October 31, 2013 | By Joe Sparks | email@example.com
A human rights advocate and former Army officer said they have evidence that the Iraqi government backed a raid that killed 52 unarmed refugees at Iraq's Camp Ashraf.
The revelations came at a National Press Club Newsmaker on Wednesday, Oct. 30 in a report presented by Jared Genser, a human rights lawyer who heads Perseus Strategies, and former Col. Thomas Cantwell, as Iraqi Prime Minister Nouri al-Maliki visited Washington.
The report concludes that Maliki “is responsible for crimes against humanity," Genser said.
The massacre occurred on the morning of Sept. 1 when 120 men armed with AK-47s equipped with silencers and armor piercing bullets entered the camp, the men said. Camp Ashraf's occupants were members of PMOI, an Iranian pro-democracy group.
"For two hours the attackers scoured the camp killing 52 and destroying millions of dollars in property," Genser said.
The attackers allegedly shot their victims in the head or neck and seized seven hostages, Genser said.
Genser said evidence the Iraqi government was behind the attack includes news reports from four news agencies, CNN, Radio Free Europe, Radio Liberty and Reuters, which cited Iraqi government sources confirming government involvement.
To enter the camp, the attackers would have had to get past more than 1,000 police and solders who guard the perimeter, which the report concludes is evidence of government and police cooperation.
The camp is surrounded by desert and is located in a highly visible location, which makes a sneak attack nearly impossible, Cantwell said.

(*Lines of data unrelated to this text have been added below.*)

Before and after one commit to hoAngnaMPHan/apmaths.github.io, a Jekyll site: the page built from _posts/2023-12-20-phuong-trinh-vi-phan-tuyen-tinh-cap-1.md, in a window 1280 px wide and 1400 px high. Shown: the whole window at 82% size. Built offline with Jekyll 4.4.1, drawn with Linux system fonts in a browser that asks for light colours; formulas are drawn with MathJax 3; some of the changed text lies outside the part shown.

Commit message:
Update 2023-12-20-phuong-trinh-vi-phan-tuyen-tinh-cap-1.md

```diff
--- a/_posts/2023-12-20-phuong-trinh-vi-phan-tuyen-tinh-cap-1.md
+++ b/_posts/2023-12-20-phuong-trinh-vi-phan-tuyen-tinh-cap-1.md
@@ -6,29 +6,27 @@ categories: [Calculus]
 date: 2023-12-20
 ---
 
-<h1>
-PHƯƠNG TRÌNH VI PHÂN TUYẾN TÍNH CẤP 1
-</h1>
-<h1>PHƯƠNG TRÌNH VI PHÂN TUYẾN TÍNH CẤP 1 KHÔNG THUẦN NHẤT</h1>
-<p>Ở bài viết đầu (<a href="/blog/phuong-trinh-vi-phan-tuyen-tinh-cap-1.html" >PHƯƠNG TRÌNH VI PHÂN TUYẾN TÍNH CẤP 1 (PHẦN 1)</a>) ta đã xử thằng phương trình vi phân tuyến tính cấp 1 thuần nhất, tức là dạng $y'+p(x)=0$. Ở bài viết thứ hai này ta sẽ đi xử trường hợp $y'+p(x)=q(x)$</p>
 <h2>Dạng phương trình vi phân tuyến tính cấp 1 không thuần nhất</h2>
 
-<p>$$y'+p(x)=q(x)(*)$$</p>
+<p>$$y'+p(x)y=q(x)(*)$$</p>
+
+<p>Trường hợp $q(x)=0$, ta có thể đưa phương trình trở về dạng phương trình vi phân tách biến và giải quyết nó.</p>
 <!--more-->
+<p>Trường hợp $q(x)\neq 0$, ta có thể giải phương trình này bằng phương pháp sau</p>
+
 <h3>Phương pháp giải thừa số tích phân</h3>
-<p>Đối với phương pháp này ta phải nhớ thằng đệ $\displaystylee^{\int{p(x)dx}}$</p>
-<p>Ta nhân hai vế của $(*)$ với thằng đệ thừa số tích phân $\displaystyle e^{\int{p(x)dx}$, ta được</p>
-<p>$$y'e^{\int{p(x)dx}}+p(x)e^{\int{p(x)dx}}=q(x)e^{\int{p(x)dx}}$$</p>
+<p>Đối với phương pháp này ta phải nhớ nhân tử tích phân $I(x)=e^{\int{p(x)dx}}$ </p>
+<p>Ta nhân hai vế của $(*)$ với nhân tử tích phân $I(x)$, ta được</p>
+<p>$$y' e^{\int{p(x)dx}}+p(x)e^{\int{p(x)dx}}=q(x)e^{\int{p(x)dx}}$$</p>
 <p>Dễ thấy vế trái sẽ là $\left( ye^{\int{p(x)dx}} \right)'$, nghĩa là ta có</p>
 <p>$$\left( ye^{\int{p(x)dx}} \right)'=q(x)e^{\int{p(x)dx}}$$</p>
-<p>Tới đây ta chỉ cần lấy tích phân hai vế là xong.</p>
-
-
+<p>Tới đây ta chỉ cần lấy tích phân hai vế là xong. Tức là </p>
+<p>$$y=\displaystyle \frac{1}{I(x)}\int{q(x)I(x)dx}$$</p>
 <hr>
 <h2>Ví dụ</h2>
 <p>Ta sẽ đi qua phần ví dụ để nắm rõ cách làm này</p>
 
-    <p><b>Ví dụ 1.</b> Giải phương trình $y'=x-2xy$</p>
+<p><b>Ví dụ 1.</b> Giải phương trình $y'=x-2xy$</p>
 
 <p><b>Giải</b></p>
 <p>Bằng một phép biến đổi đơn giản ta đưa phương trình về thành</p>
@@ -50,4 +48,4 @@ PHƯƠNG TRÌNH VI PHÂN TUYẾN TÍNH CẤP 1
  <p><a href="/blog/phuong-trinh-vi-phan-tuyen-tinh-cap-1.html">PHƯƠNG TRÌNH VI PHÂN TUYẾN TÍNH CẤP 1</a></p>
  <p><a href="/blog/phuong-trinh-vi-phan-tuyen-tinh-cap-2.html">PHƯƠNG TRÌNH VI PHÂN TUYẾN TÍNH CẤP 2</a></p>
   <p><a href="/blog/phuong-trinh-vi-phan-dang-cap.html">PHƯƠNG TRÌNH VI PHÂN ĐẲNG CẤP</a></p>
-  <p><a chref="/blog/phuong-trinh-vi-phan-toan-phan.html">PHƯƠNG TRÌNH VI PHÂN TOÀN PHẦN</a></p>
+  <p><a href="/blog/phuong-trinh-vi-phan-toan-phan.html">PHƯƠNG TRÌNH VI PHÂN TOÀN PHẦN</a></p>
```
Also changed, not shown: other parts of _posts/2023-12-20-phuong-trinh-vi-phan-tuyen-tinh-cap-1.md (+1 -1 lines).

“It is simply unbelievable to think that they were not either materially culpable or actual perpetrators of the attack," Cantwell said.

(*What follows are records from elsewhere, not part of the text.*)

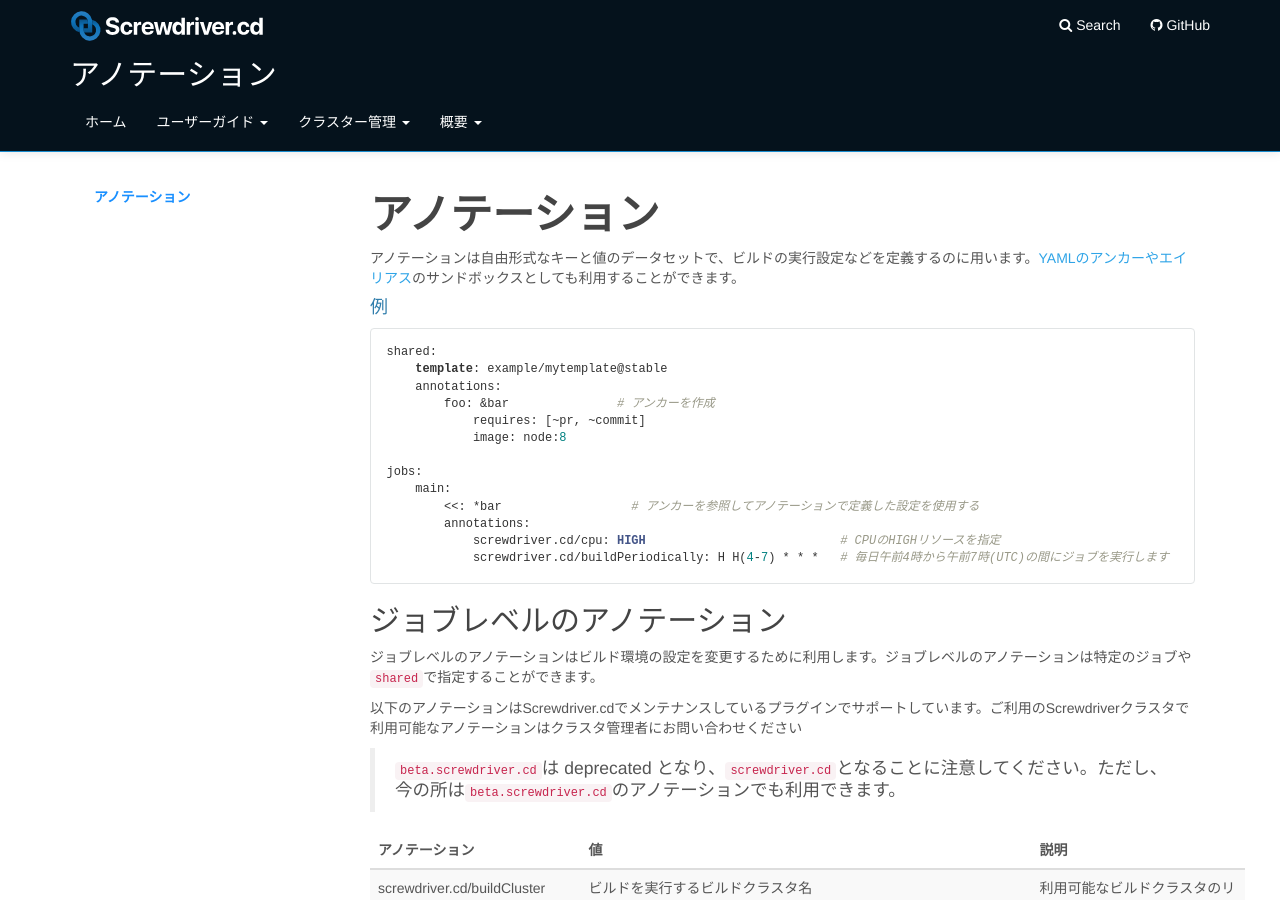
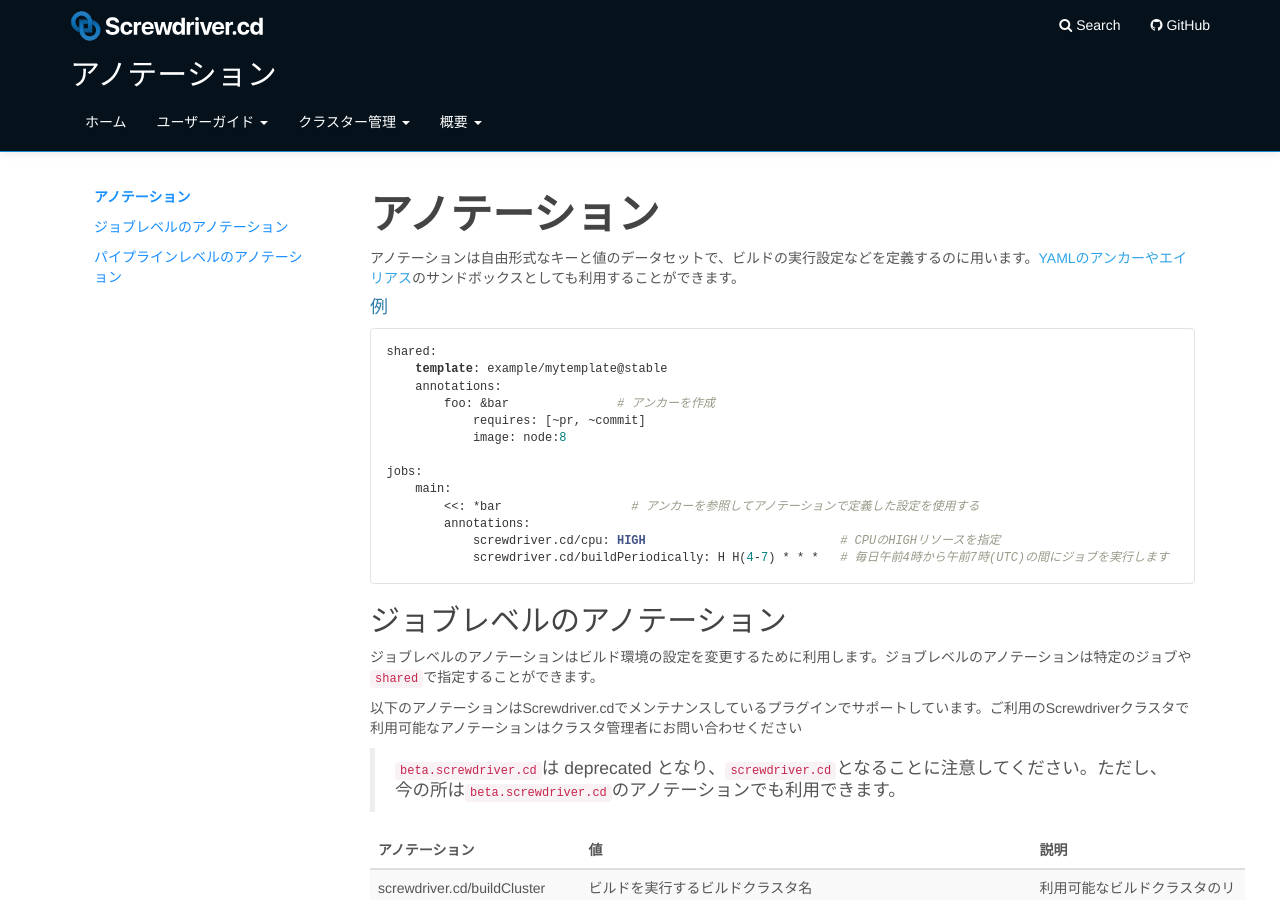
Before and after one commit to screwdriver-cd/guide, a Jekyll site: the page built from docs/ja/user-guide/configuration/annotations.md, in a window 1280 px wide and 900 px high. Built offline with Jekyll 4.4.1, drawn with Linux system fonts in a browser that asks for light colours.

Commit message:
docs: Japanese translation(annotations.md)

````diff
--- a/docs/ja/user-guide/configuration/annotations.md
+++ b/docs/ja/user-guide/configuration/annotations.md
@@ -6,6 +6,10 @@ menu: menu_ja
 toc:
 - title: アノテーション
   url: "#アノテーション"
+- title: ジョブレベルのアノテーション
+  url: "#ジョブレベルのアノテーション"
+- title: パイプラインレベルのアノテーション
+  url: "#パイプラインレベルのアノテーション"
 ---
 
 # アノテーション
@@ -14,7 +18,7 @@ toc:
 
 #### 例
 
-```
+```yaml
 shared:
     template: example/mytemplate@stable
     annotations:
````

Cantwell and Genser said the U.S. government should make U.S. military aid to Iraq contingent on releasing the hostages, moving them to another location and protecting the surviving refugees.
The United Nations should monitor Camp Liberty, another refugee facility near the airport in Baghdad, and investigate the Ashraf incident, Genser and Cantwell said.